Last December I flew to Vienna for some time of retreat. It is an ancestral place of the heart for me. Soon after I landed I developed symptoms of a blood clot and went to the emergency room. I was examined by the doctor who told me there were several tests they would run and I needed to stay in a wheelchair and not move about at all because the clot could move to my heart or brain and cause instant death.

I was there in a foreign hospital alone and for eight hours my wheelchair became my monastic cell, the place where I practiced full presence to my inner life as best as I could. I witnessed my mind move between different states: feeling terrified that I could die at any moment, feeling curious about how I experienced the possibility of dying sooner than I expected, noticing my internal responses to getting test results, having moments of deep peace, and of course, times when my mind would move to distractions as a way of avoiding the whole process.

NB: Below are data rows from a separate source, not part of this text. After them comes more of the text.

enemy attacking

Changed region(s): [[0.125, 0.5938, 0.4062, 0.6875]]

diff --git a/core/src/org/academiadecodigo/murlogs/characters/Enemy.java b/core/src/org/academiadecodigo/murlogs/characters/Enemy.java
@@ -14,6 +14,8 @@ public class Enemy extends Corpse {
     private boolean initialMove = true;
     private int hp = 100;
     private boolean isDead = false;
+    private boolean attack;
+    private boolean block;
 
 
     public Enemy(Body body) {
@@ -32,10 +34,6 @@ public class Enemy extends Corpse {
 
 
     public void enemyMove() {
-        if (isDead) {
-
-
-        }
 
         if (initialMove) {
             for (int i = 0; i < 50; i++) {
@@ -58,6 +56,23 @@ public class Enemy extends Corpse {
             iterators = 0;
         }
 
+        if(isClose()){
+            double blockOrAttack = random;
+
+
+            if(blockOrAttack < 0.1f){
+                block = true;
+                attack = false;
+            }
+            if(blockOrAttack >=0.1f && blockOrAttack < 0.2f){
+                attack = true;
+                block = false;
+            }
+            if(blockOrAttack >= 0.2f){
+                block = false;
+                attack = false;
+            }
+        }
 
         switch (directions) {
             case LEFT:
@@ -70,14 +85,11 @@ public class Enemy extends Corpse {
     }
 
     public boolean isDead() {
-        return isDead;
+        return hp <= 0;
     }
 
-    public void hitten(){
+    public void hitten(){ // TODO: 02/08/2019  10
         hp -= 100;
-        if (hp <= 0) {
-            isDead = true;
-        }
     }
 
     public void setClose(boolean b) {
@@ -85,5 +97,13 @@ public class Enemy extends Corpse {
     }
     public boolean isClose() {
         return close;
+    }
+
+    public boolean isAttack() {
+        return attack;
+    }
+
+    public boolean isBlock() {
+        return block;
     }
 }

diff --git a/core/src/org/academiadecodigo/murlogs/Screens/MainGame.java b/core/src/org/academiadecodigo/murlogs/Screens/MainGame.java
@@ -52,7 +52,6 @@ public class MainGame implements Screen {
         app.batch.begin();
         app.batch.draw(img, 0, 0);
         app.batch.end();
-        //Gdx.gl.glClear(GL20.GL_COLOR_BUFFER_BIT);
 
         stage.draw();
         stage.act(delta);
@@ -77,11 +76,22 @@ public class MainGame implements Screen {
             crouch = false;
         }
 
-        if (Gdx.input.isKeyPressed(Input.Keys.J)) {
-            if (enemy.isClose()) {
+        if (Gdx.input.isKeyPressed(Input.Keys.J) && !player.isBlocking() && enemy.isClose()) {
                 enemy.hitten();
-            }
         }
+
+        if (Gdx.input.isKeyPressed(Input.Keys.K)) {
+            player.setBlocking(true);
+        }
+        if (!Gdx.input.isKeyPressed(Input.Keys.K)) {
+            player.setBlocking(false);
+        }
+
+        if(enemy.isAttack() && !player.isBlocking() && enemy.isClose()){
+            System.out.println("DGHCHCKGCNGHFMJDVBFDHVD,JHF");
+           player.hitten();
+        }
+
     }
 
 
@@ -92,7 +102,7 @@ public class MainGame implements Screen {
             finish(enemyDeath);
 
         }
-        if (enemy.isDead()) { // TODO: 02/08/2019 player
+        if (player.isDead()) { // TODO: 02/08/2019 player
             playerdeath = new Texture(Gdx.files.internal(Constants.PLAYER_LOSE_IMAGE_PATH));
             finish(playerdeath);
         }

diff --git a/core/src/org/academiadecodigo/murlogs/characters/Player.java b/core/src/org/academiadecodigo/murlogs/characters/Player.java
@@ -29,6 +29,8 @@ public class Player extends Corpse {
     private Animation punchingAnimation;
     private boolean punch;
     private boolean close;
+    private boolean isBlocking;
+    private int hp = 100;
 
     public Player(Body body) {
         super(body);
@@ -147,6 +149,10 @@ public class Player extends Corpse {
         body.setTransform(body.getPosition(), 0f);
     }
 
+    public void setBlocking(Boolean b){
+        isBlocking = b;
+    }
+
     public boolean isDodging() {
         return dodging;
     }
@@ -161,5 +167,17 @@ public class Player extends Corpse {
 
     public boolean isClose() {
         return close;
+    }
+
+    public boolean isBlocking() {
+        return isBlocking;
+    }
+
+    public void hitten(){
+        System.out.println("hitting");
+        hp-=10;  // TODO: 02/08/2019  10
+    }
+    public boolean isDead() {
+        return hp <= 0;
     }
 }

It ended up being a profound experience for me and I was so grateful for monastic wisdom and contemplative practice to carry me through those dark moments. I am also profoundly grateful to be alive. In the months that have followed much of my sense of security and certainty about life and the ways I try to control things have been stripped away, which has been profoundly freeing. I was thrust to the edges of my threshold and by staying present have discovered a wide open landscape within me.

We don't need to travel long journeys to grow in the spiritual life. Wherever we are, we are called to stay in the monk's cell, which means to stay present to our experience. As a culture we rarely acknowledge the value of being uncomfortable. We strongly discourage people who are grieving to stay with their sadness, but instead tell them to "cheer up" or "move on" rather than explore what grief has to teach them. We are forever seeking the next thing to make us feel good.

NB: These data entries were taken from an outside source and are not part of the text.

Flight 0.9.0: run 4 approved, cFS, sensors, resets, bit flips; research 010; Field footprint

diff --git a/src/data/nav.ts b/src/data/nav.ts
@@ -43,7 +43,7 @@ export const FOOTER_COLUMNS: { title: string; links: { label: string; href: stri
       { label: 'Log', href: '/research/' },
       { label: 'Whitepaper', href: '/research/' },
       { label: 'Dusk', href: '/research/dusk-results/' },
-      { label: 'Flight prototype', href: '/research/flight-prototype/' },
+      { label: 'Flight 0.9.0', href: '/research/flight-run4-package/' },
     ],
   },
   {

So much of what passes for spirituality these days is about making us happy, about affirmations and having positive experiences. We engage in what Hafiz calls "teacup talk of God" where God is genteel and delicate. Sometimes we really need this; we need to remember that we are good and beautiful and whole just as we are.

But sometimes, I would argue, we need to be uncomfortable. Sometimes we need to remember a God of wildness who calls us beyond our edges to a landscape where we might discover a passion and vitality we never knew we could experience. We may cultivate a freedom we have never known before because our fears become something to move toward rather than away from. Developing the capacity to endure and remain open to difficult feelings is part of the movement toward spiritual maturity.

In my own life I practice this daily through yin yoga and meditation, and by staying present to experiences life inevitably thrusts upon me, and seeking to dance at my own edges, to move toward the risky places. By staying present to the discomfort of life we grow in our resilience and our ability to recover from the deep wounds that life will offer us again and again. We grow in our compassion for ourselves, as we learn to embrace all of the vulnerable places within. And as we embrace these in ourselves, we grow in our compassion for one another. We grow in our ability to experience hesychia—that deep presence and peace—in the midst of life's messiness and uncertainty.